■ What needs to be done:
Report back every line of the entries that contains "self", exactly as written.

■ Data provided:

____

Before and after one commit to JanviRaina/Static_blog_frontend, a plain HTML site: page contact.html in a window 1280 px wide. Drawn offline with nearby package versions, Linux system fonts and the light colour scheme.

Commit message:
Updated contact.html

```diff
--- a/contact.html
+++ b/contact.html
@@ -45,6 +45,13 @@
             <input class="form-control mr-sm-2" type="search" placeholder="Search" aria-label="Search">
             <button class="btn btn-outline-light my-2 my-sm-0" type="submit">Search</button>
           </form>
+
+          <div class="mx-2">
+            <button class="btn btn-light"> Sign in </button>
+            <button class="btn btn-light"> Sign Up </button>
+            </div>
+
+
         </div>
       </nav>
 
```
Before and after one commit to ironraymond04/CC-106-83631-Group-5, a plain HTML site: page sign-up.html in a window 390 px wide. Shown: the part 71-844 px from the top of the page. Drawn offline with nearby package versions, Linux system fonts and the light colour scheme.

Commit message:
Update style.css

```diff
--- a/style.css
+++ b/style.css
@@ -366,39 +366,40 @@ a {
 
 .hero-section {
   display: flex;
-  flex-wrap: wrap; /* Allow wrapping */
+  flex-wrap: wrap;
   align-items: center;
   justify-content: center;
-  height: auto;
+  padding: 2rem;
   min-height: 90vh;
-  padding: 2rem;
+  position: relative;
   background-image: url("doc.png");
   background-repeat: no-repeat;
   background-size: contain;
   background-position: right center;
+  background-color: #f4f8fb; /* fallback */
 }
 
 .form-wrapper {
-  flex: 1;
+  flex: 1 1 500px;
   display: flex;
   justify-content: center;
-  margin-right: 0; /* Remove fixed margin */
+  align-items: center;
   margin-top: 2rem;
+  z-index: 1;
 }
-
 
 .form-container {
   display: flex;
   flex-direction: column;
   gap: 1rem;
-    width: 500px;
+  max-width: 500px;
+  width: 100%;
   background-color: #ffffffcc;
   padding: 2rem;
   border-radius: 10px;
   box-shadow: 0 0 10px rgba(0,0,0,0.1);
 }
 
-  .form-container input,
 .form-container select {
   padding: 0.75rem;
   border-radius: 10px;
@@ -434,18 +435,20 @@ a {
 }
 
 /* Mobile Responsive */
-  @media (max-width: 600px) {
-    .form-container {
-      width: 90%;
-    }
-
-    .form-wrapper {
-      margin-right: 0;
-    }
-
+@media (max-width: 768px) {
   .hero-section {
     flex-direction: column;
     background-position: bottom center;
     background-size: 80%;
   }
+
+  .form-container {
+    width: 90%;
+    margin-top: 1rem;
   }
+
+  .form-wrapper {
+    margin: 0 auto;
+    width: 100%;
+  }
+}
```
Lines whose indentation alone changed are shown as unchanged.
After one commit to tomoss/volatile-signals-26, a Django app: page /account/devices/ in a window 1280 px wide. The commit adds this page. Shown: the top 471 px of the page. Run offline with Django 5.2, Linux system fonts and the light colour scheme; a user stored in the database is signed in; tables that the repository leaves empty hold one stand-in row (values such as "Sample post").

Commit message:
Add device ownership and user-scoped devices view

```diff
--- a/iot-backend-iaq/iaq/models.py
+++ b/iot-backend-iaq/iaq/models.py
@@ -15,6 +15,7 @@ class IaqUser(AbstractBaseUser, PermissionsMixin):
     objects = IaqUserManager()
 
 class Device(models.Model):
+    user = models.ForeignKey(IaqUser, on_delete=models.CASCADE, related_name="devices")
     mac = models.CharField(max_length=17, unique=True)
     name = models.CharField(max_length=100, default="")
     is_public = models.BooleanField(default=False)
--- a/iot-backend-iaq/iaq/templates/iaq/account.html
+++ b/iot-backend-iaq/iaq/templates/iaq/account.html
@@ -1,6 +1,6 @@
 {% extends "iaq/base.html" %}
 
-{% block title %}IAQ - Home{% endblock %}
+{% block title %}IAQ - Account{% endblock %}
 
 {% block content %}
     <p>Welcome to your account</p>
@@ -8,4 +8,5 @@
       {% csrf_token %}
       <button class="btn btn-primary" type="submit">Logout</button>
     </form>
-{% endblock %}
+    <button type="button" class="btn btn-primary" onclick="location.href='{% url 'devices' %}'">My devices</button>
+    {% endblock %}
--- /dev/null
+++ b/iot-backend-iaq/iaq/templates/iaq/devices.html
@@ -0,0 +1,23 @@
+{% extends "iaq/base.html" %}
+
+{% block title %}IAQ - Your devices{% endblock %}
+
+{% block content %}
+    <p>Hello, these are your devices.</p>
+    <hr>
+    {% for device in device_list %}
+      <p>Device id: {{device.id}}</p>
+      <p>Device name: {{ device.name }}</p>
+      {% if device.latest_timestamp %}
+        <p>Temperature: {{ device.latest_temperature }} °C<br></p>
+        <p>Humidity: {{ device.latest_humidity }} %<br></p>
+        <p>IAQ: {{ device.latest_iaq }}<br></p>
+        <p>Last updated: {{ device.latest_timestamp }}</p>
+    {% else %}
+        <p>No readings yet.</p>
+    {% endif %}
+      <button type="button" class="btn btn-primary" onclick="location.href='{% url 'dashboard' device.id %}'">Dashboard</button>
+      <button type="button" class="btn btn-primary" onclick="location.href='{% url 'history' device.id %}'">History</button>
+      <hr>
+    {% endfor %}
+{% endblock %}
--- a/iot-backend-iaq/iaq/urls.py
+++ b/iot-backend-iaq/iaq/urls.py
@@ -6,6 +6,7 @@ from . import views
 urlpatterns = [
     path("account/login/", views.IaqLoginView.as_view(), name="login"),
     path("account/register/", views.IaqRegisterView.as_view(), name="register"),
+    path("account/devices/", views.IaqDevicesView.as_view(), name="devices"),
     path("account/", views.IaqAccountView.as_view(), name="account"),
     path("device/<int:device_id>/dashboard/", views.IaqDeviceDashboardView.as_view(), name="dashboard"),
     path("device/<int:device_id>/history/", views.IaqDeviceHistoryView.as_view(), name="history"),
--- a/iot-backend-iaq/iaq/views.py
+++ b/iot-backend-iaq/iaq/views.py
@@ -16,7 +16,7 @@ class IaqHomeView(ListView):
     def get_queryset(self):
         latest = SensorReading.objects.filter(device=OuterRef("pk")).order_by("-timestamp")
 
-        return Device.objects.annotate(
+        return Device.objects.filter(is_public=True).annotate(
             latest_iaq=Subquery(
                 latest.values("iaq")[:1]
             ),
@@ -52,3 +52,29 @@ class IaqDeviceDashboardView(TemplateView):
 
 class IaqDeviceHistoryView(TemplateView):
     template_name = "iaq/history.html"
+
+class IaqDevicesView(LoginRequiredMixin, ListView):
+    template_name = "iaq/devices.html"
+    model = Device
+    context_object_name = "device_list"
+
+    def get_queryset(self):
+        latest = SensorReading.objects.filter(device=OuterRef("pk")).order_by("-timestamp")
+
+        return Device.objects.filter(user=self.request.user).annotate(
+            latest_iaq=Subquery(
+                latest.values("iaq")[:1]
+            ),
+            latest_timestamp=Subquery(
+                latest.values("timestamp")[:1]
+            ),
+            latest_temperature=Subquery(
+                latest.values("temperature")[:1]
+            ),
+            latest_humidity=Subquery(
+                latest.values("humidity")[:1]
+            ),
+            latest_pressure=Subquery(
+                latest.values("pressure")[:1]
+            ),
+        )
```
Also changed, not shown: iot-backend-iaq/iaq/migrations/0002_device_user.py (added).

____

■ Result of the exercise:
     def get_queryset(self):
+    def get_queryset(self):
+        return Device.objects.filter(user=self.request.user).annotate(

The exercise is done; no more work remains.